The impounding of three foreign-flagged ships accused of secretly transferring oil to North Korean vessels in international waters, along with satellite images of Chinese tankers similarly contravening United Nations resolutions by trans-shipping fuel at sea, prove that existing sanctions are not working, believes Gregory Keeley.

And now the retired lieutenant commander, who served in the navies of both the United States and Australia and has since been senior adviser to both the vice-chairman of the US House Armed Service Committee and the chairman of the House Foreign Relations Committee, says that a far more forceful message needs to be sent to North Korea and the countries that continue to prop it up.

Keeley says that a “ring of steel” naval blockade needs to be introduced in the waters surrounding North Korea with the power to stop and search vessels operating under any flag to ensure that they are not carrying contraband bound for the regime of Kim Jong-un.

“The recent interdictions of these ships just really points to the fact that UN sanctions are not working and are toothless,” Keeley tells This Week in Asia.

“A naval blockade is the only effective way to choke off the oil supply to the North, but we must also understand that if they have been illicitly getting their oil supplies in this way, then they are doing exactly the same with banned missile and nuclear technology, with components for their air force, with heavy equipment,” he says.

“If we do not put a ring of steel around the peninsula, then China, Russia and other bad actors in the region will be able to continue to deliver banned goods because North Korea is clearly willing to pay the going price.”

Among the ships that were reportedly used to break the sanctions was the Hong Kong-flagged Lighthouse Winmore. The tanker was inspected and seized by South Korean customs officials in November.

Keeley dismisses suggestions that the transfers could have been carried out by companies looking to make a quick buck and without the knowledge of Beijing or Moscow. “They may claim they did not know, but that is nonsense because there is no way that the authorities in such closely controlled countries did not know that this sort of smuggling was going on,” he says. “That’s just not credible.”

Keeley brushes off Kim’s offer of talks to take part in next month’s Winter Olympics in South Korea as another example of Pyongyang playing for time.

“It’s a complete red herring for Kim to offer to talk about the Winter Olympics; he is using the time he wins to improve his own military capabilities and if South Korea, the US or the rest of the international community go down that road with him then they will be doing the world a great disservice.”

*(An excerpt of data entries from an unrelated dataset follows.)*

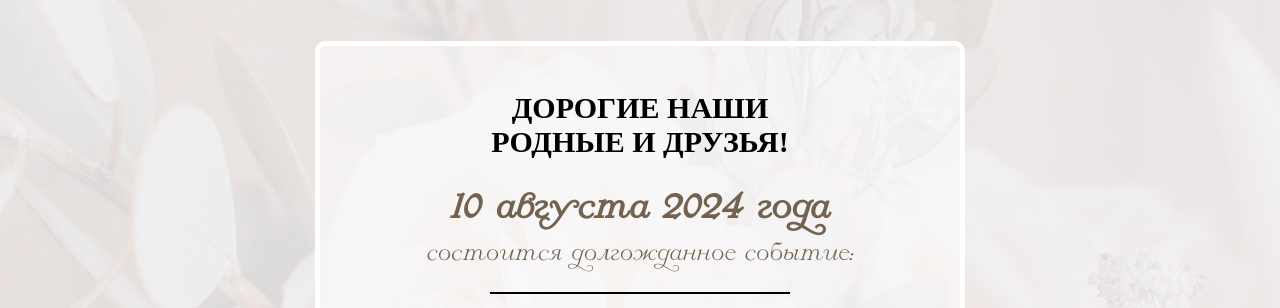
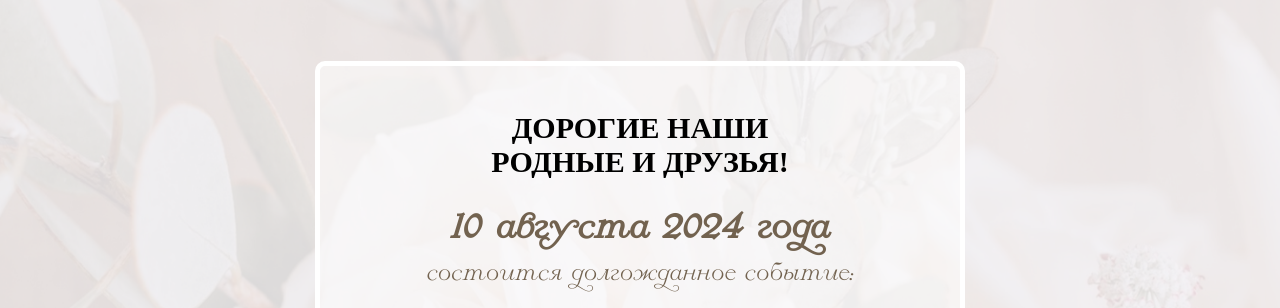
Before and after one commit to RusSuk/s, a plain HTML site: page index.html in a window 1280 px wide. Shown: the part 906-1214 px from the top of the page. Drawn offline with Linux system fonts and the light colour scheme; a web font is replaced by a local one.

Commit message:
Add files via upload

```diff
--- a/style.css
+++ b/style.css
@@ -189,9 +189,9 @@ body {
     font-family: 'Noto_SemiBold', sans-serif;
 }
 
-#gallery, #guest-form, #map-yandex, #countdown, #dear_friends, #timetable, #dress {
+#guest-form, #map-yandex, #countdown, #dear_friends, #timetable, #dress {
   width: 600px;
-  margin: auto auto; /* Отступы: сверху, справа, снизу, слева */
+  margin: 20px auto; /* Отступы: сверху, справа, снизу, слева */
 }
 
 #first, #second  {
@@ -542,21 +542,6 @@ button[type="submit"]:hover {
   font-family: 'CormorantInfant', serif;
 }
 
-/*
-footer {
-  width: 100%;
-  background-color: rgba(255, 255, 255, 0.5);
-  color: #000000;
-  text-align: center;
-  padding: 20px 0;
-  border-top: 3px solid #1538b5;
-}
-
-footer p {
-  font-size: 32px;
-  font-family: serif;
-
-} */
 
 .hidden_guest {
   opacity: 0;
@@ -751,7 +736,7 @@ nav ul li {
   }
 
   #gallery, #guest-form, #map-yandex, #countdown, #dear_friends, #timetable, #dress {
-    margin: auto 50px auto 50px; /* Отступы: сверху, справа, снизу, слева */
+    margin: 20px 50px auto 50px; /* Отступы: сверху, справа, снизу, слева */
   }
   .photo-container1,
   .photo-container2 {
```
Also changed, not shown: index.html (+2 -4 lines).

Is US ignorant of the limits of Chinese influence over North Korea?

Keeley’s solution, which has been shared with high-ranking military officials in the Pentagon, would be a coalition of allied navies that would effectively blockade the North’s maritime supply routes.

“There are some who would claim that a blockade is an act of war, so it could be called a ‘sea lane embargo’ or something similar, and I would expect that the navies of Japan, South Korea, Australia, Britain and Nato to play a part. Clearly the effort would be led by the US, which still has three naval battle groups in the region, but I do not believe that China or Russia would be willing to escalate any situation that might develop because there is no upside for them.”

Keeley’s proposal is for any naval coalition to ignore the UN, because both China and Russia hold vetoes in that forum “and would immediately use them,” he said.

The interdiction flotilla would be led by the US and Washington would also ask other allies in South-east Asia, such as Thailand, Vietnam and the Philippines, to send even a token force of coastal defence craft simply to underline the will of the international community.

North Korea has indicated the degree to which it fears a naval blockade, with state media in December warning that it would consider the effective closure of its sea lanes as a “wanton violation” of its sovereignty and dignity and “an act of war”.

Sanctions are fine, but what about the Chinese who depend on trade with North Korea?

Garren Mulloy, a defence expert and an associate professor of international relations at Japan’s Daito Bunka University, warns that a naval blockade could be “highly provocative” to many actors in the region.

“We have to be very careful with the language that is attached to any such action,” he says. “If it is simply designed to enforce current UN sanctions on the North, then that could be described as law enforcement rather than a naval blockade.

“But if the plan is for an absolute blockade, then we need to be clear on the eventual aim or the end purpose,” he says. “If that is regime change in the North – and while Washington is not saying that, I am sure there are many who are thinking it – then we have to be prepared for the massive inevitable instability that is going to unleash.”

Keeley agrees that any effort to bring North Korea to heel is going to face significant hurdles, but he cautions that time is running out.

“We have reached the point at which North Korea is close to having the ability to lob a nuclear weapon into San Francisco,” he says. “The international community cannot let this go any further.”